A creative place to live, work, and play

A range of housing options for current and future residents

A welcoming and friendly community

A community of high civic engagement and participation


Big Idea – Community & Neighborhood Engagement



• Affordable Housing Strategy
• Affordable Rental Housing Strategy
• Youth Initiative
• Downtown Streetscape



Parks and Recreation Services that should receive the most emphasis No. 1 – Number of walking/biking trails No. 2 – Maintenance of Town parks No. 3 – Programs for teens Availability of affordable housing — 83%

Residents are neutral/dissatisfied


targetThe Council has established 4 goals toward this CH 2020 theme. 



Set aside by the Town in 2016 for affordable housing



Paid to the Town from developers for new affordable housing projects

A Place for Everyone The Chapel Hill 2020 theme explored diversity and inclusion in a family-friendly, vibrantly creative environment. Participants focused on creating a welcoming community for all with special emphasis on the arts, teens, and the need for affordable housing.

Community Voices


BETH SIEGLINGBeth Siegling, 15, sophomore at East Chapel Hill High School

“I work at the library as a summer job sorting books and digital media. I also work some with the children in the children’s center in my spare time. I’m often involved with local theatre groups. I also enjoy trivia nights held at the Teen Center. In the summer I swim at the Community Center and Homestead Aquatics Center. I feel like there are always things to do and that the Town is a very accepting community.”


IDEASFunding Affordable Housing — To support affordable housing development and preservation, the Council has committed to setting aside nearly $700,000 in 2016. Application of the Town’s Inclusionary Zoning Ordinance led to about $800,000 committed to be paid to the Town in lieu of building affordable housing on a project site. These funds will support our affordable housing strategies.

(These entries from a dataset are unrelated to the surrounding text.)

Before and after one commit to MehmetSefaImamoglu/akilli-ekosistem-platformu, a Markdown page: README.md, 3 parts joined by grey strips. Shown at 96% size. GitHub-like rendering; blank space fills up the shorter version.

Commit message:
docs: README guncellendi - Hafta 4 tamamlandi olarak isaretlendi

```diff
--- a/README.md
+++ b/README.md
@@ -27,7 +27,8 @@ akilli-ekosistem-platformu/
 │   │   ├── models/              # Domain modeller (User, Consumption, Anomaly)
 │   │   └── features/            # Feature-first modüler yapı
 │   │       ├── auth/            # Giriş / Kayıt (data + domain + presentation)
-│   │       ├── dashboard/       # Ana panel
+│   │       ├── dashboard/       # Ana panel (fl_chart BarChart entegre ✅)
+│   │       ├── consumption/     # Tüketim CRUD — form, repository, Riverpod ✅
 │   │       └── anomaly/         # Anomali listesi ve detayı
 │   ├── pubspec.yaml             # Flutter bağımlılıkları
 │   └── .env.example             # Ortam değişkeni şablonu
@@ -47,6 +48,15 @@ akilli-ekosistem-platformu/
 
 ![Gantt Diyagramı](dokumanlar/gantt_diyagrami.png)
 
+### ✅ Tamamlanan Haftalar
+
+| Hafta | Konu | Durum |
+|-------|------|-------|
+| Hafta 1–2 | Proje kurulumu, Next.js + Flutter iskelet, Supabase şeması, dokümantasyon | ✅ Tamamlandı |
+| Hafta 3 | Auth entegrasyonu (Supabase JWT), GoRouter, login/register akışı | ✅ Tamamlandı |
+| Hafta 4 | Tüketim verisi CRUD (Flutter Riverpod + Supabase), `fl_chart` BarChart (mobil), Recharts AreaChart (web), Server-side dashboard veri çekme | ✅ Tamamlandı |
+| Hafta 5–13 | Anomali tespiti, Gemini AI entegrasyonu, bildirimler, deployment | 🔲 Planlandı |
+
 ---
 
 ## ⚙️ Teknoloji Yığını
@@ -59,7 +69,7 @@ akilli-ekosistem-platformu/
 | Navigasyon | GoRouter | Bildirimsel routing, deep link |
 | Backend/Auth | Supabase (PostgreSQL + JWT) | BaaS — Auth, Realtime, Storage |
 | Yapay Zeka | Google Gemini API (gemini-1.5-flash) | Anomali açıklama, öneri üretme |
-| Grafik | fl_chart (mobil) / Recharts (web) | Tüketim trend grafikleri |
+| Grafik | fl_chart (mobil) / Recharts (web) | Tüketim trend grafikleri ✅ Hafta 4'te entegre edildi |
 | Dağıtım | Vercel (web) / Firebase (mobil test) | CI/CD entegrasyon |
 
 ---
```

Creating New Affordable Housing in the Ephesus Fordham District — A $10.8 million affordable housing development geared toward working families and seniors is planned on 8.5 acres of Town property off Legion Road. DHIC, a Raleigh nonprofit, is the Town’s partner in creating the development. Greenfield Place will have 80 apartments with rents affordable for those with incomes at or below 60 percent of the local median income. The project reflects a successful partnership, leveraging Town donated land; DHIC secured federal tax credits and a $1 million loan from NC Rental Production Program; Chapel Hill and Orange County investments of $300,000, and a DHIC investment of $300,000. Phase 2 will create 60 affordable rental units for persons ages 55 and older.

Loving the Library — Standing-room only best describes new programs at our most popular community gathering spot – the Chapel Hill Public Library. The library hosted special guest, former Mayor Howard Lee, pictured with Town Manager Roger Stancil (top photo at right), who returned for the Martin Luther King Jr. Celebration in January 2015. “Between the Lines” is a new forum for community conversations about current topics. Teen activities such as video creation, writing workshops and social clubs are being designed by a new Teen Coordinator.

Learning TogetherCome Learn with Us sessions (bottom photo at right) are like a “bite-sized” Citizens Academy, responding to many community interests. We are engaging the public through social media – a 44 percent increase in Twitter followers in 2015 from the previous year – and our new video content.

Closing the Digital Divide — Our new partnerships with AT&T and Kramden Institute are offering many public housing residents free internet, computers, and computer classes (middle photo at right shows a graduating class). In 2014, the Town of Chapel Hill surveyed its public housing residents with school-aged children and found that one out of every four households had no internet access at home. Ninety-six percent of survey respondents reported an interest in computer training classes.

Sprucing up Franklin Street — In March 2015, crews repaired sidewalks, pruned or removed trees, moved newspaper bins, installed new bike racks, removed planters and some signage as part of streetscape improvements to the 100 block of East Franklin Street.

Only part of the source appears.